Sisters chat about their experience of the religious life

In an event co-sponsored by the Cushwa Center for the Study of American Catholicism and Campus Ministry, seven religious sisters from Notre Dame’s campus gathered for an evening to share their stories of vocation discernment and their expression of the religious life.

The event was introduced by Tami Schmitz, associate director of Pastoral Care, who, at the beginning of this school year, was given the task of helping young women in the Notre Dame community who are discerning a vocation to the religious life.

Kathleen Sprows Cummings, director for the Cushwa Center, spoke about a 2015 study the Conrad-Hilton foundation conducted on how women religious were perceived in America. The study concluded that, “Sisters, though highly respected, remain a mystery.”

Many views of sisters are largely shaped by media representations of sisters. “Many think that sisters wear habits, when the majority of sisters’ dress is simple, modest clothing,” said Cummings.

Those present at the night were: Sr. Mary Catherine Hilkert, O.P., Sr. Ann Astell, Sr. Cathleen Cannon, O.P., Sr. Susan Sisko, O.S.B.M., Sr. Mary Donnelly, O.P., Sr. M.J. Hahner, C.S.F.M., and Sr. Mary Lynch, S.S.J.

Each sister shared her vocation story. They felt the call at various ages and entered either straight out of high school or were “late vocations” in their early 30’s. God was persistent in letting these women know they were called. Sister Susan said, “There was this mosquito––and you know, it’s God!” When walking into the motherhouse of their communities, they felt right at home, experiencing the peace of being where God meant them to be.

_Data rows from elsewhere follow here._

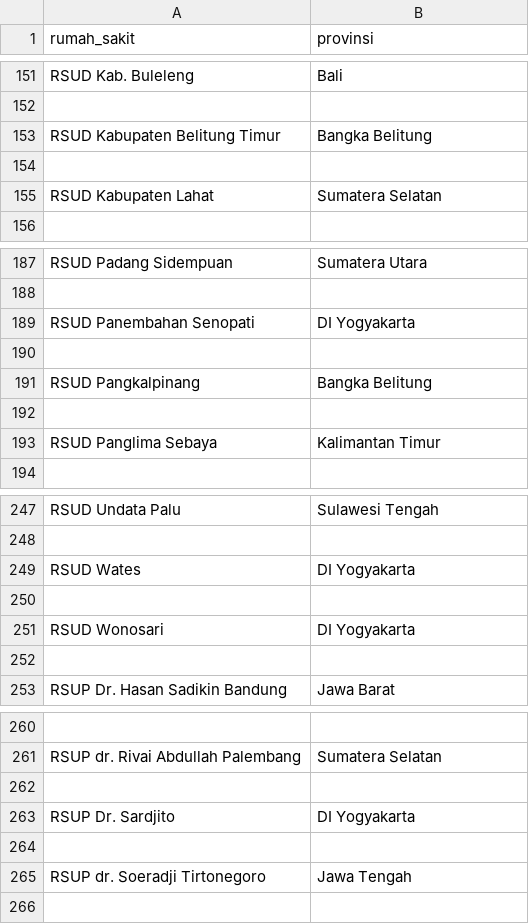
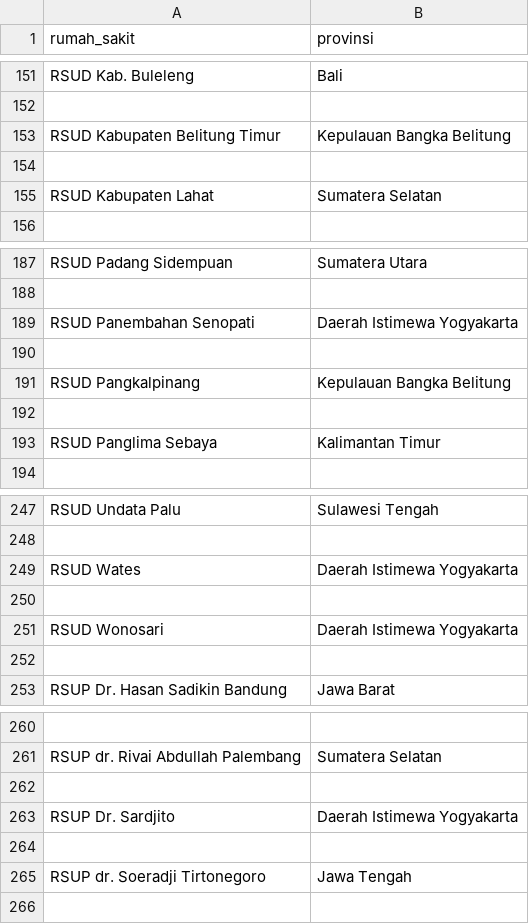
Before and after one commit to jerrydeska/info-covid19-id, a CSV file: daftar_rujukan.csv, drawn as a sheet; only a part is shown, gaps mark what is left out.

```diff
--- a/daftar_rujukan.csv
+++ b/daftar_rujukan.csv
@@ -152,3 +152,3 @@ RSUD Kab. Buleleng;Bali
 
-RSUD Kabupaten Belitung Timur;Bangka Belitung
+RSUD Kabupaten Belitung Timur;Kepulauan Bangka Belitung
 
@@ -188,5 +188,5 @@ RSUD Padang Sidempuan;Sumatera Utara
 
-RSUD Panembahan Senopati;DI Yogyakarta
+RSUD Panembahan Senopati;Daerah Istimewa Yogyakarta
 
-RSUD Pangkalpinang;Bangka Belitung
+RSUD Pangkalpinang;Kepulauan Bangka Belitung
 
@@ -248,5 +248,5 @@ RSUD Undata Palu;Sulawesi Tengah
 
-RSUD Wates;DI Yogyakarta
+RSUD Wates;Daerah Istimewa Yogyakarta
 
-RSUD Wonosari;DI Yogyakarta
+RSUD Wonosari;Daerah Istimewa Yogyakarta
 
@@ -262,3 +262,3 @@ RSUP dr. Rivai Abdullah Palembang;Sumatera Selatan
 
-RSUP Dr. Sardjito;DI Yogyakarta
+RSUP Dr. Sardjito;Daerah Istimewa Yogyakarta
 
```
Also changed, not shown: 1 other file.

The sisters then spoke about their education. Some sisters took 12 years to finish their undergraduate degrees, as they could only take weekend and evening classes concurrently with their order’s apostolate.

Later, the floor was open to all to ask questions. Carolina Robledo, a sophomore in Breens-Phillips Hall asked, “Do you have to cut your hair short?” One sister chuckled and explained it was more of an age thing; long hair at an old age gives one a haggard look.

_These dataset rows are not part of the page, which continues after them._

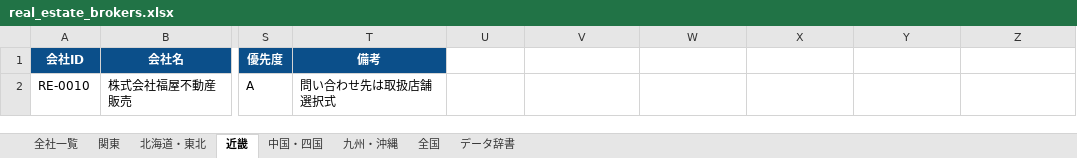
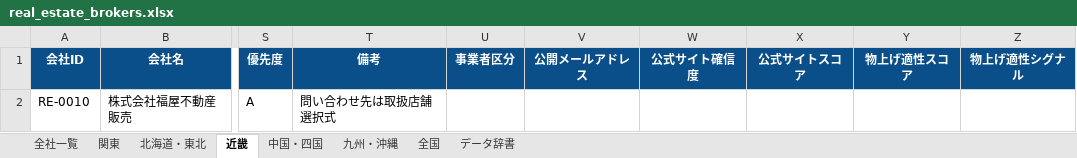
Before and after one commit to univcorp2-ctrl/japan-real-estate-broker-database, an Excel workbook: database/real_estate_brokers.xlsx, sheet 近畿, drawn as a sheet; only a part is shown, gaps mark what is left out; values as stored, in another font and other column widths than the file's, no borders; table styles not drawn; the diff names each change by its address in the sheet, - before the commit and + after, or states it on an @@ line.

```diff
--- a/database/real_estate_brokers.xlsx (sheet 近畿)
+++ b/database/real_estate_brokers.xlsx (sheet 近畿)
-U1: (empty)
+U1: 事業者区分
-U1:Z1 fill: none
+U1:Z1 fill: #0B4F8A
-V1: (empty)
+V1: 公開メールアドレス
-W1: (empty)
+W1: 公式サイト確信度
-X1: (empty)
+X1: 公式サイトスコア
-Y1: (empty)
+Y1: 物上げ適性スコア
-Z1: (empty)
+Z1: 物上げ適性シグナル
```
Also changed, not shown: sheet 関東, sheet 全社一覧, sheet データ辞書, sheet 中国・四国, sheet 北海道・東北, sheet 九州・沖縄, 1 more sheet, 9 other files.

A former student of Sister Cathleen was present, and he asked about prayer and their relationship with God. Sister Hahner said she thinks of God as a relationship. Sister Mary Lynch added, “We live in a culture so full of noise.” Sister Susan then commented, “Young people tell me there’s no time to pray. It almost seems like we have to set the stage before we can be present to God and for him to be present to us.”

One student taking the Faith and Feminism class asked, “How do you fit in a church that doesn’t allow for women to be ordained?”

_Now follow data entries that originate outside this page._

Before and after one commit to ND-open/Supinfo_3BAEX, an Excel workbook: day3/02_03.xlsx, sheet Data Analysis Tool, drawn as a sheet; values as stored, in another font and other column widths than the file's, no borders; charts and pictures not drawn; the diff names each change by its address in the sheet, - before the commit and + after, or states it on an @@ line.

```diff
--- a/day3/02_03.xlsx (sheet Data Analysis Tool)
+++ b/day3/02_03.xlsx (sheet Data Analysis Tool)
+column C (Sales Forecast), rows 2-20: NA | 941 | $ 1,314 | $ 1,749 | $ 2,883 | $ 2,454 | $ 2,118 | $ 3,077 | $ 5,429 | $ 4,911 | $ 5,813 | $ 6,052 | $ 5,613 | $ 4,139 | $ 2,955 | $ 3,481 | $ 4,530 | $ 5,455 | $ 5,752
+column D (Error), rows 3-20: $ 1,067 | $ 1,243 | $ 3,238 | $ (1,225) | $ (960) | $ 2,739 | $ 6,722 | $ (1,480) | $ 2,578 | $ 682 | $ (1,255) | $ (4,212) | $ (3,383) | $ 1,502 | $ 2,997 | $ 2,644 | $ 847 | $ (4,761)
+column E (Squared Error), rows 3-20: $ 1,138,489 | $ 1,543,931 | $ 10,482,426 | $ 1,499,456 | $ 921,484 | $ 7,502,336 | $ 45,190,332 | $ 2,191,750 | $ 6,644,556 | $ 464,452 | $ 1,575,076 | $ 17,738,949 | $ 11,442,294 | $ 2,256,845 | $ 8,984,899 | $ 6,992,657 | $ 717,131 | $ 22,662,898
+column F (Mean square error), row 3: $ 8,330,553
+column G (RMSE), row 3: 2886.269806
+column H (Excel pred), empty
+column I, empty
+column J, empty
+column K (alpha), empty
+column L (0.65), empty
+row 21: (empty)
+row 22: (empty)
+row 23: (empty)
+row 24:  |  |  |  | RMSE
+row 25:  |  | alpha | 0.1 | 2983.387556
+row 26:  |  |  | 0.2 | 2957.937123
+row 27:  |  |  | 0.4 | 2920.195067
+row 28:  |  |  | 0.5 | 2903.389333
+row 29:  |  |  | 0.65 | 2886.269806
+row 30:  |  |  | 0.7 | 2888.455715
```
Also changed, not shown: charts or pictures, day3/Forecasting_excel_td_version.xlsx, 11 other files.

Sister Mary Lynch answered, “It’s been a struggle, I’ll tell you. One time I worked at this college, and I got to function as a deacon and got my turn to preach. Some priests were happy to see the back of my head driving downtime highway. At UNC some students asked me, ‘Why don’t you leave and join the Episcopal church?’ No. I’m Catholic from head to toe. I saw that I could change the Church from the inside. It’s not easy.”

Sister Mary Donnelly added, “Once I was asked to preach for an O Antiphon. I’ve learned to see being a preacher as more than just from the pulpit. It’s frustrating. I sometimes do have to ‘play the game’ by being with the priest.”

Bea Cuasay is a freshman studying philosophy, theology, and music. As an avid supporter of women religious vocations, especially of the Dominican order, she advises that you visit or for more information.